After 20 years in this business, it seems to me that questions of authority are some of the hardest to resolve.
Over and over I find city councils, boards of directors, and other governing boards struggling with the question, "Who's in charge here, anyway?" If a group understands certain fundamental principles, it becomes much easier to resolve those tensions and move forward effectively.
During a consultation, this sentence from a set of "council rules and procedures" made my hair stand on end:
All persons present at a meeting must obey the mayor's orders.
This rule is profoundly wrong. It may look legitimate, but it isn't. The mayor, when running a meeting of the city council, is the presiding officer, not a dictator. The presiding officer runs the meeting as the servant of the members.
The rule, as corrected below, is similar to the one cited above but has a subtle and essential difference:
All persons present at a meeting must obey the legitimate orders of the presiding officer.
The legitimate orders of the presiding officer are those issued in accordance with the rules and procedures adopted by the group, to serve the group. And according to Robert's Rules of Order and common parliamentary law, the orders of the presiding officer are subject to appeal by any two members of the group.
For example, if the presiding officer declares that someone is speaking off topic and must stop forthwith, the member can say "I appeal." If another member says "Second," then the group, itself, will vote to decide whether the member may continue.
Why don't people know this? Why do councilmembers, county commissioners, directors of special districts, and nonprofit board members allow the mayor, the chair, or the president to exercise unquestioned authority over the group and to act as if he or she were the final authority?
We have lost the common understanding of meeting procedure that emerged in this country when America was alive with associations: associations that astonished the Frenchman Alexis de Tocqueville, as well as many English authors who toured the continent.
We have instead become used to the image of the "captain of industry;" the hard-charging boss who carries everyone in his/her wake. We want to be nice and "get along," and it may seem safer to keep our heads down.
But remember: Elected officials, citizens appointed to commissions and committees, and volunteers, you have rights too! Yes, we have to obey the mayor when the mayor is enforcing the rules we chose, but it’s precisely those same rules that ultimately make the group — and not the mayor — the final authority.
A Free Resource for Effective Public Meetings
Interested citizens, residents, elected officials, and local government staff interested in learning more about how public meetings function can access a free resource prepared by a team of nine professional parliamentarians.

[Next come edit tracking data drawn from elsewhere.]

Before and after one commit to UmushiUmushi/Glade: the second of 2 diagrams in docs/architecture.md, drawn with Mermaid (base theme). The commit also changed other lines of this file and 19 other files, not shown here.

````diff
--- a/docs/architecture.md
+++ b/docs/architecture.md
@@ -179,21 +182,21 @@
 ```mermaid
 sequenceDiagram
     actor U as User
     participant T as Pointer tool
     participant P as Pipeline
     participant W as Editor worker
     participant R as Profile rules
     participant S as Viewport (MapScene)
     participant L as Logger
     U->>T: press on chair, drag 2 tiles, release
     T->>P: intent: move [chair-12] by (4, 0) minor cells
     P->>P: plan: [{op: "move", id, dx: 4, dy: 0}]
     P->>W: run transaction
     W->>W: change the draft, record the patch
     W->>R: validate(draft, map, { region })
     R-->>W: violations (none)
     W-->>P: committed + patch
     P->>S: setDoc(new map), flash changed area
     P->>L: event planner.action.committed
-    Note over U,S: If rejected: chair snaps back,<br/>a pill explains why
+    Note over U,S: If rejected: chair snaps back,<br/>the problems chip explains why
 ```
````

The Citizen’s Guide to Effective Conduct of Public Meetings Using Parliamentary Procedure and Robert’s Rules of Order in Washington State answers many questions that have arisen over the years about the right way to run public meetings. The Citizen’s Guide also covers:
- obligations of the mayor

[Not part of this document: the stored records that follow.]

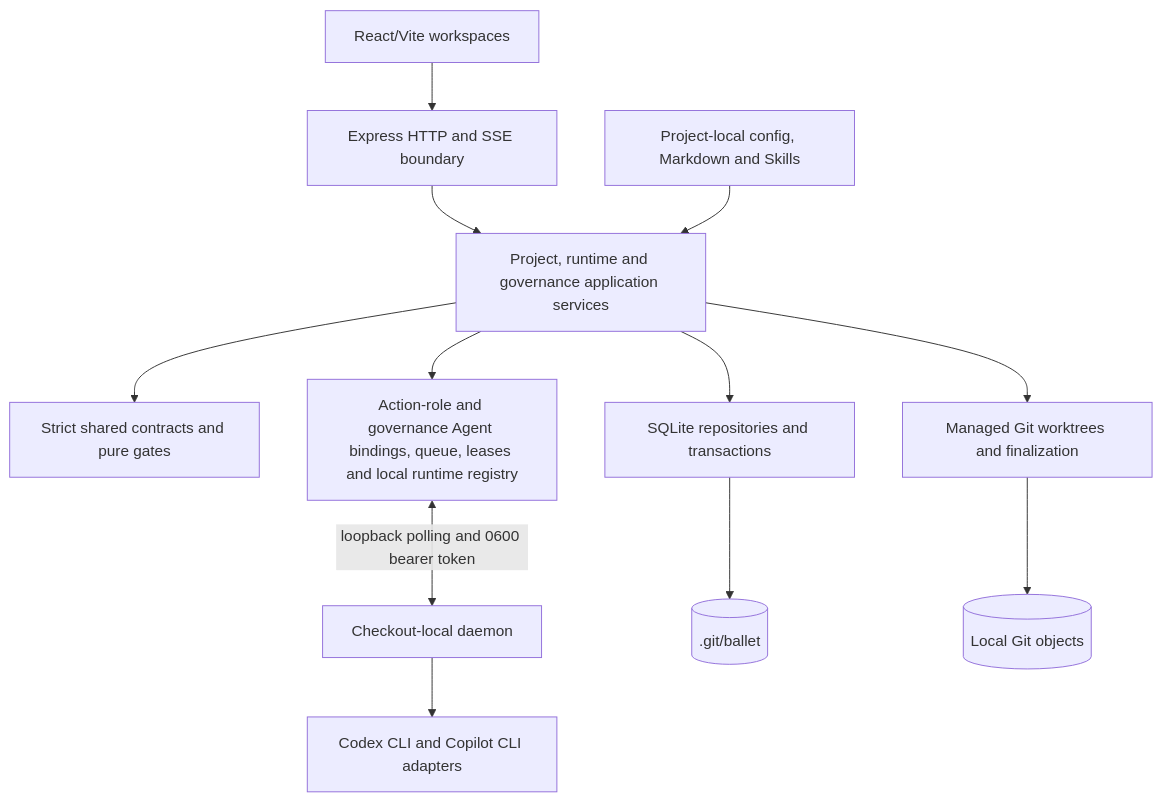
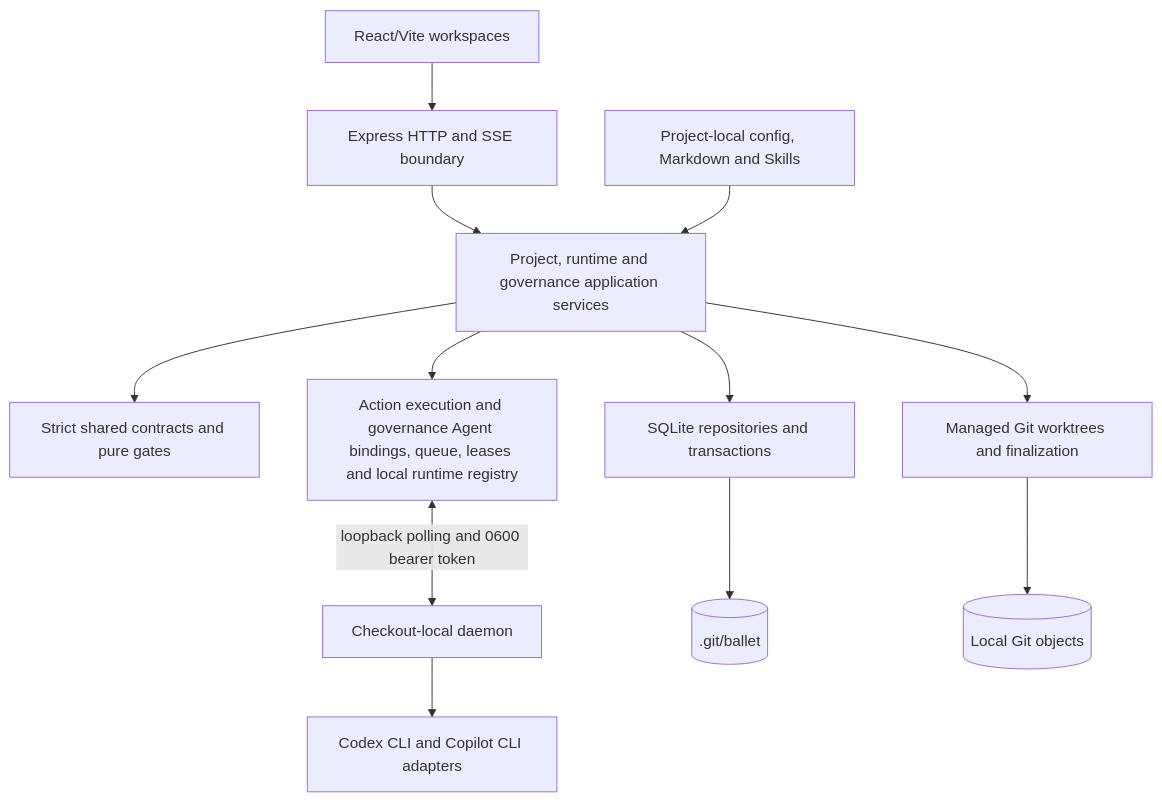
Before and after one commit to isinisalo/ballet: the second of 6 diagrams in ARCHITECTURE.md, drawn with Mermaid. The commit also changed other lines of this file and 57 other files, not shown here.

````diff
--- a/ARCHITECTURE.md
+++ b/ARCHITECTURE.md
@@ -48,14 +48,14 @@
 ```mermaid
 flowchart TB
   UI[React/Vite workspaces] --> HTTP[Express HTTP and SSE boundary]
   HTTP --> App[Project, runtime and governance application services]
   App --> Shared[Strict shared contracts and pure gates]
   App --> Persistence[SQLite repositories and transactions]
-  App --> LocalRuntime[Action-role and governance Agent bindings, queue, leases and local runtime registry]
+  App --> LocalRuntime[Action execution and governance Agent bindings, queue, leases and local runtime registry]
   LocalRuntime <-->|loopback polling and 0600 bearer token| Daemon[Checkout-local daemon]
   Daemon --> Execution[Codex CLI and Copilot CLI adapters]
   App --> Workspace[Managed Git worktrees and finalization]
   Project[Project-local config, Markdown and Skills] --> App
   Persistence --> Local[(.git/ballet)]
   Workspace --> Git[(Local Git objects)]
 ```
````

- how debate should be conducted
- five types of remarks that are inappropriate because they are irrelevant
- details on voting
- use of point of order and appeal
- adjournment and ordering a member to leave the meeting
- public comment period
If you have questions about this topic or other local government issues, please use our Ask MRSC form or call us at (206) 625-1300 or (800) 933-6772. If you have questions or comments about this blog post, please email the MRSC Insight Editors.
MRSC is a private nonprofit organization serving local governments in Washington State. Eligible government agencies in Washington State may use our free, one-on-one Ask MRSC service to get answers to legal, policy, or financial questions.